Merensky, Alexander (B)
Alexander Merensky was a missionary in South Africa. Born in Panten, Silesia, Germany, he studied at the Berlin Mission (BM) seminary and went to the Transvaal in 1859. He first labored among the Sotho Pedi in the north and then in 1864 founded a new station, Bothshabelo near Middelburg. It became the center of the BM work, with workshops, printing press, and training school for evangelists. Merensky mastered several African languages, studied indigenous cultures, and published the results of his scientific research in Europe in many books and articles, beginning with Beiträge zur Kenntniss Süd-Afrikas (1875). He returned to Germany in 1882, strongly advocated missions and economic development in Germany’s newly acquire colonies, and encouraged the BM to open a work in Tanganyika (Tanzania). In 1891 he led a research expedition to Tanganyika’s southeastern region to gather data about the Konde people, which paved the way for BM to occupy this field. In his later years he moderated his excessive emphasis on colonial missions and to some extent became a spokesperson for African rights. Although a highly respected scholar of African geography and ethnology (some even compare him with David Livingstone, his ambivalent stance toward imperialism remains a matter of contention.

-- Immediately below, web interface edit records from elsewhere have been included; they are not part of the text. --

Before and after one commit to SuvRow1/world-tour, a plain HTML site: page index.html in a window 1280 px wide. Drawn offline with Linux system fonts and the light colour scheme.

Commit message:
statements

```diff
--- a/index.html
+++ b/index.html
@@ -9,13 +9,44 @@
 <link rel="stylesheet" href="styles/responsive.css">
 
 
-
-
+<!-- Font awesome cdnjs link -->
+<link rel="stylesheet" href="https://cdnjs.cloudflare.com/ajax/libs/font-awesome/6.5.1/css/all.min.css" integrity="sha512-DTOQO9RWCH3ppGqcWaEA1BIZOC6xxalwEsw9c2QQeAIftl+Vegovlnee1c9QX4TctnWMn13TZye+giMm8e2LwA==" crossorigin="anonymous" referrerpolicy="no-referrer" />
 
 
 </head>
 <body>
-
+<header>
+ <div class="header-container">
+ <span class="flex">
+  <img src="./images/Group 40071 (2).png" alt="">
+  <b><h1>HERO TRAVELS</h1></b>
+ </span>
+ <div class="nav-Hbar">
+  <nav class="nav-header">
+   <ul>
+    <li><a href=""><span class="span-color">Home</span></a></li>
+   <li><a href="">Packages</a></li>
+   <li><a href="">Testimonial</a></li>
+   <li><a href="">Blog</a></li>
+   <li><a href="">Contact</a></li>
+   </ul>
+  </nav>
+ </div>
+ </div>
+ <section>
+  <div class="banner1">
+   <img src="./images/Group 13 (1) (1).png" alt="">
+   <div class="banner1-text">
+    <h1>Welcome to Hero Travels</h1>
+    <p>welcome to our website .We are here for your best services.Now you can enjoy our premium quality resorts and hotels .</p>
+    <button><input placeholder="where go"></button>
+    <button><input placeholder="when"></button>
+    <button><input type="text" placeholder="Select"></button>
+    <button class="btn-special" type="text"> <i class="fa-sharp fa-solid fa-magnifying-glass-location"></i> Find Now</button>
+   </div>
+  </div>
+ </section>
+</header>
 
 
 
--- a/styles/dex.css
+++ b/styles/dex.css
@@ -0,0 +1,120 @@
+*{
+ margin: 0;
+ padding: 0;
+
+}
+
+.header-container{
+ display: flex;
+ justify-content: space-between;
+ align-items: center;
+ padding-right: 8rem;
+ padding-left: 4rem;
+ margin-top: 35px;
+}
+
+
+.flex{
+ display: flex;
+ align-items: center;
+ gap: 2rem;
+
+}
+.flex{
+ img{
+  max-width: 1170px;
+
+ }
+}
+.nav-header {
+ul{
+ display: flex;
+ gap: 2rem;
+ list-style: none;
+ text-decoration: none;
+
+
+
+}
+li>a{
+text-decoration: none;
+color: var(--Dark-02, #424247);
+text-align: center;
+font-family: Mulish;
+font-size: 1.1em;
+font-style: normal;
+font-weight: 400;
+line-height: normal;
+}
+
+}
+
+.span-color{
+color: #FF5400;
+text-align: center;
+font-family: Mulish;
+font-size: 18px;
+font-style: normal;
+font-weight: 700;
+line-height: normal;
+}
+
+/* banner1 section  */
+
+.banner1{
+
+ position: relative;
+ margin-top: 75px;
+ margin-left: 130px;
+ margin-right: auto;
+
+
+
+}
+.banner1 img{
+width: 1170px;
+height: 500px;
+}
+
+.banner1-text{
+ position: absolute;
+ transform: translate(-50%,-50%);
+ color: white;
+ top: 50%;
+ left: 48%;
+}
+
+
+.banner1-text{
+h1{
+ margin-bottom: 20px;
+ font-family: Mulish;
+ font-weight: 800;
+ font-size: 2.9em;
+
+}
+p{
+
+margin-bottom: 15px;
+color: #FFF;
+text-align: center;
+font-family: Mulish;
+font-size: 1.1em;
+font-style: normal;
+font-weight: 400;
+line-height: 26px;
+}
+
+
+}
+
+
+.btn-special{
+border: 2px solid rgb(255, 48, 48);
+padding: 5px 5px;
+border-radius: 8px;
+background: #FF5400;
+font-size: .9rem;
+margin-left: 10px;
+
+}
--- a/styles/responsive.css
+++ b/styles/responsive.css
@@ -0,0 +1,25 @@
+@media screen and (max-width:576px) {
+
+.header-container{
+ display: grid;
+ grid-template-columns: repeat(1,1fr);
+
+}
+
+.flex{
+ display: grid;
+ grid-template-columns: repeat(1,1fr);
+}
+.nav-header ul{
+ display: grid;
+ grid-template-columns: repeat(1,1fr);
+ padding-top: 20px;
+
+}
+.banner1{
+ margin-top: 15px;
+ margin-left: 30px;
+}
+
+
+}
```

Ulrich van der Heyden
Alexander Merensky, Erinnerungen aus dem Missionsleben in Südost-Afrika (Transvaal) (1888), Deutsche Arbeit am Njassa, Deutsch-Ostafrika (1894) and Die Stellung der Mission zum Volkstum der Heidenvölker (1901). Ulrich van der Heyden, “Alexander Merensky’s Beitang zur ethnographischen und historischen Erforschung der Völkerschaften Südafrikas,” Ethnographisch-Archäologische Zeitschrift 32 (1991): 263-268; O. Lehmann, Alexander Merensky, ein deutscher Pionier in Südafrika (1965).

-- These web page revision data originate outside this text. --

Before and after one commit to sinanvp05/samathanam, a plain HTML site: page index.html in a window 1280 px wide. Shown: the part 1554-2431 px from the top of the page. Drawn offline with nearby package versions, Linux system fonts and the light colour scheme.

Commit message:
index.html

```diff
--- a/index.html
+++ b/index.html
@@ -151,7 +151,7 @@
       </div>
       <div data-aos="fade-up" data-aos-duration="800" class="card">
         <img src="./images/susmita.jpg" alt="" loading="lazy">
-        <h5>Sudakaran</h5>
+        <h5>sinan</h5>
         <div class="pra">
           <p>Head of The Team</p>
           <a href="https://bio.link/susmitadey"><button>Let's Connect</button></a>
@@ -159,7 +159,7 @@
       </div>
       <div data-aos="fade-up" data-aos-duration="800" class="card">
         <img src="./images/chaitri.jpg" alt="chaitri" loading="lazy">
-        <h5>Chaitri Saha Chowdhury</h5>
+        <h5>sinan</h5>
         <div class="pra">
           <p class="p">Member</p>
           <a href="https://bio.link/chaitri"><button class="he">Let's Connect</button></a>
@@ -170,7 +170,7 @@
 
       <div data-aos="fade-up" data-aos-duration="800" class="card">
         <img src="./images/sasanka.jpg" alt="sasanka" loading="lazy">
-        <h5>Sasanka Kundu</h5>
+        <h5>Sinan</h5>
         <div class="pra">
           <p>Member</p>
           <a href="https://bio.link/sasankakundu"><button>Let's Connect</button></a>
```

This article is reproduced, with permission, from Biographical Dictionary of Christian Missions, copyright © 1998, by Gerald H. Anderson, W. B. Eerdmans Publishing Company, Grand Rapids, Michigan. All rights reserved.